Uterine Scarring can be associated with scanty or absent periods which may or may not be painful. When patients present with these symptoms a TCM practitioner would consider Liver Qi Stagnation. Other signs and symptoms associated with Liver Qi Stagnation are Pre-menstrual tension, Breast tenderness, bloating, Irritability or depression.

By administering acupuncture at specific point locations as well as supplementing the patient with specific herbal formulas based on the findings from the assessment, a skilled TCM practitioner may be able to assist with Assisted Reproductive Technology by bringing harmony and balance back within the body.

Note: Herbs are used during a fertility treatment cycle should be used very cautiously and as a last resort. The herbs can however, may make a difference in some cases with patients showing a more positive response to medications, reduced treatment side effects and, more importantly an increase in uterine blood flow which may assist in a successful implantation.

For more information, contact Erica French (B.Hsc. Acupuncture) at Cycle of Life Acupuncture or visit her website at


Claudio Benadive, MD (2003) “Recurrent IVF failure: is third party reproduction the only option?”

Giovanni Maciocia, (2004) “Obstetrics & Gynecology in Chinese Medicine”

Jane Lyttleton, (2004) “Treatment of Infertility with Chinese Medicine”

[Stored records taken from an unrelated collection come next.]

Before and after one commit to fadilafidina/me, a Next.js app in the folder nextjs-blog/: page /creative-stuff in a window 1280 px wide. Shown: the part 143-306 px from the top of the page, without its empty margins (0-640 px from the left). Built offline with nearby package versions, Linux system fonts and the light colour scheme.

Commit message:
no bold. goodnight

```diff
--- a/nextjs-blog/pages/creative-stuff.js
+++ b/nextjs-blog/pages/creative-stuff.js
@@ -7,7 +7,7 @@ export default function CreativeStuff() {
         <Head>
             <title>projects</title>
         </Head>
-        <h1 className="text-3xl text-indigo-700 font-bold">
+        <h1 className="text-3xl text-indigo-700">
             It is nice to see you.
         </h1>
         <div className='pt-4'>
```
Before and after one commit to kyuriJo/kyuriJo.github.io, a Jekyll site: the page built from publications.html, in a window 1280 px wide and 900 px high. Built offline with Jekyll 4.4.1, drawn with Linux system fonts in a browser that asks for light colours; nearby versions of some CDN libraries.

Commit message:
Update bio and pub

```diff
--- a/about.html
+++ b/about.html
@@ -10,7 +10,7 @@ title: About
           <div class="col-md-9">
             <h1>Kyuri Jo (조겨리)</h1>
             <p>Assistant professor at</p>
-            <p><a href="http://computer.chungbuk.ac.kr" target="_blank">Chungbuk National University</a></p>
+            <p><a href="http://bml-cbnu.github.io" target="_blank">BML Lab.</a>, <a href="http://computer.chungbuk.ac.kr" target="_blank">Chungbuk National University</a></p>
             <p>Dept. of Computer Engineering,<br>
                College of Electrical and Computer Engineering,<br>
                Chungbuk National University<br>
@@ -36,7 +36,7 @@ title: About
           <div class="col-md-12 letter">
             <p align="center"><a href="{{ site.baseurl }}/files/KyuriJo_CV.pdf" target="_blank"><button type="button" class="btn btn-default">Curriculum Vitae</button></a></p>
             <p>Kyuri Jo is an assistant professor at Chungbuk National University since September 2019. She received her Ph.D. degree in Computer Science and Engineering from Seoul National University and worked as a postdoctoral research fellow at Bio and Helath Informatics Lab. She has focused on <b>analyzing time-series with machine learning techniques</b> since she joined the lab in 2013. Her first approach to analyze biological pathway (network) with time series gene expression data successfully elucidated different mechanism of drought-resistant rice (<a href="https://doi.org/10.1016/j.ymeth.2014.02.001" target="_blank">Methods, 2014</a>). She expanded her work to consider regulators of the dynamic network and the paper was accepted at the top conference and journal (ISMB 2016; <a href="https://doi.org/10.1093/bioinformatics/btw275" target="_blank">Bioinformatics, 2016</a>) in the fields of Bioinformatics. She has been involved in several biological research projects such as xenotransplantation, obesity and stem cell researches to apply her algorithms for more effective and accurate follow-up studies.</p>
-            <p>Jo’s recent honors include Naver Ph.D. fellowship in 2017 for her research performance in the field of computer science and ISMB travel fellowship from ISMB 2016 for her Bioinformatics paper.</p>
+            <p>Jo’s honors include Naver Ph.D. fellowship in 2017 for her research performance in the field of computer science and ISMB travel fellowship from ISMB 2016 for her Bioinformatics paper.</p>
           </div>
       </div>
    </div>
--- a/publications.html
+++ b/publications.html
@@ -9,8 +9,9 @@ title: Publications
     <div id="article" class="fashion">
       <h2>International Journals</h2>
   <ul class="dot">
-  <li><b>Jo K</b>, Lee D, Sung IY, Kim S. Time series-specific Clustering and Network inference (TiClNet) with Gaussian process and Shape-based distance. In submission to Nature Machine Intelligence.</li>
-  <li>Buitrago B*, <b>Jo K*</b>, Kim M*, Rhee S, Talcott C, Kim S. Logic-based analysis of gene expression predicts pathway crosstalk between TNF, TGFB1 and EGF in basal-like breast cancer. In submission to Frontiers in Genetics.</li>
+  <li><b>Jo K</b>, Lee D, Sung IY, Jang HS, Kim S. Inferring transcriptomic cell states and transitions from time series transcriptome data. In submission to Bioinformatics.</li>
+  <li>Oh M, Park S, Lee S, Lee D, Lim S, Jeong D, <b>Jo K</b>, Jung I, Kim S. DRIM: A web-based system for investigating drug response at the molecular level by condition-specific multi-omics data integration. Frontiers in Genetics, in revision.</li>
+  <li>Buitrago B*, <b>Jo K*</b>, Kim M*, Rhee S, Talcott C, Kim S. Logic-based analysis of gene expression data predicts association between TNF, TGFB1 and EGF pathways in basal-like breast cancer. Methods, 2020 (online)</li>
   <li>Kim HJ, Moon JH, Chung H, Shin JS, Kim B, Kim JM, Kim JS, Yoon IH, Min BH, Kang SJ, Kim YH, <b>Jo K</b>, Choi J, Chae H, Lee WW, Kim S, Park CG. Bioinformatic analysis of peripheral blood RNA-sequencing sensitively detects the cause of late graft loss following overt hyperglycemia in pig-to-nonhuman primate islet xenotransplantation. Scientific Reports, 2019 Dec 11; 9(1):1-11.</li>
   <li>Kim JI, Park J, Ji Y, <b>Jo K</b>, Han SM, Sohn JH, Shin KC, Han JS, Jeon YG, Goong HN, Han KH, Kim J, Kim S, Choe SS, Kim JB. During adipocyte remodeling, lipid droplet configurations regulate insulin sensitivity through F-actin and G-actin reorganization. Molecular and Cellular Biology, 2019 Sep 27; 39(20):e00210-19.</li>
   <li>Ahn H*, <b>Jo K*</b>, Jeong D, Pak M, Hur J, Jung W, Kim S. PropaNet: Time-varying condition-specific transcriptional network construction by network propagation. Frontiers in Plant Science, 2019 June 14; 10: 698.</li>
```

Jason Jackson (2009) “Making Babies – The definitive guide to improving your fertility and reproductive health”